Data records section start
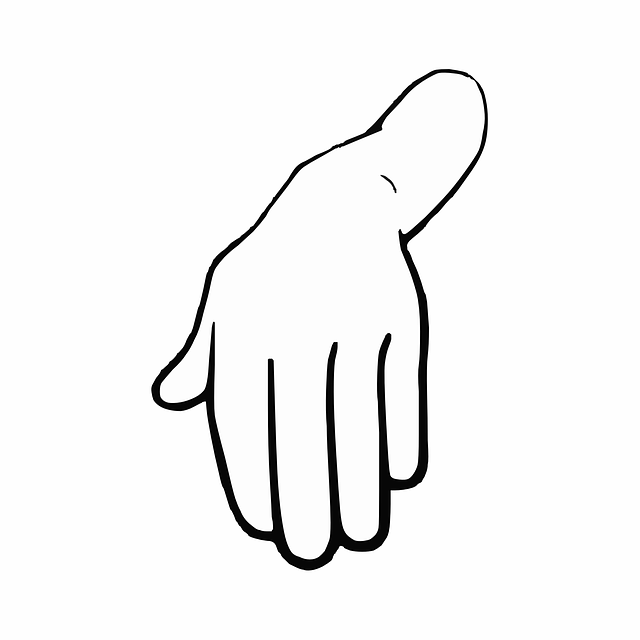
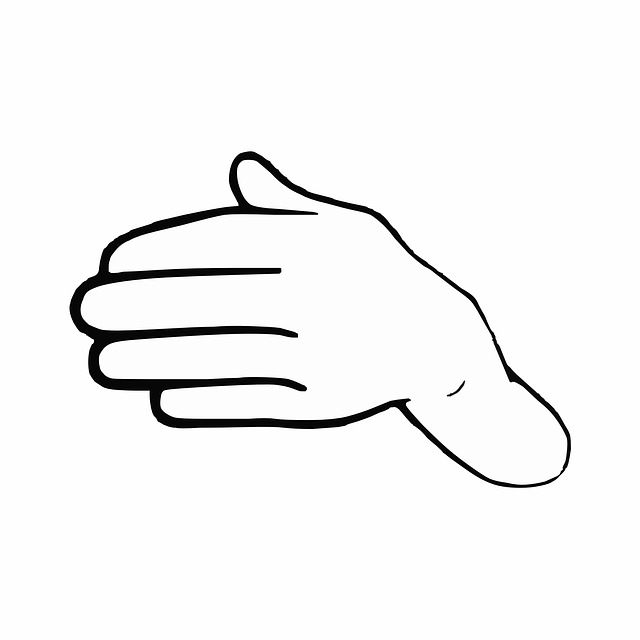
Added coresponding images into player display boxes based on their chosen moves. To app.js. Flipped pictures 90 degress so they face eachother.

diff --git a/assets/app.js b/assets/app.js
@@ -341,6 +341,8 @@ $(document).ready(function () {
                         console.log(uAction);
                         console.log('Other user threw:');
                         console.log(snapshot.val());
+                        userDisplayBox.css('background-image', `url("assets/${uAction}.png"`)
+                        opponentDisplayBox.css('background-image', `url("assets/${snapshot.val()}.png"`)
                         let result = solveGame(uAction, snapshot.val());
                         endGame(result);
                     };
Data records section end
Each line of the entries above that includes the string "result" should be copied out.

                         let result = solveGame(uAction, snapshot.val());
                         endGame(result);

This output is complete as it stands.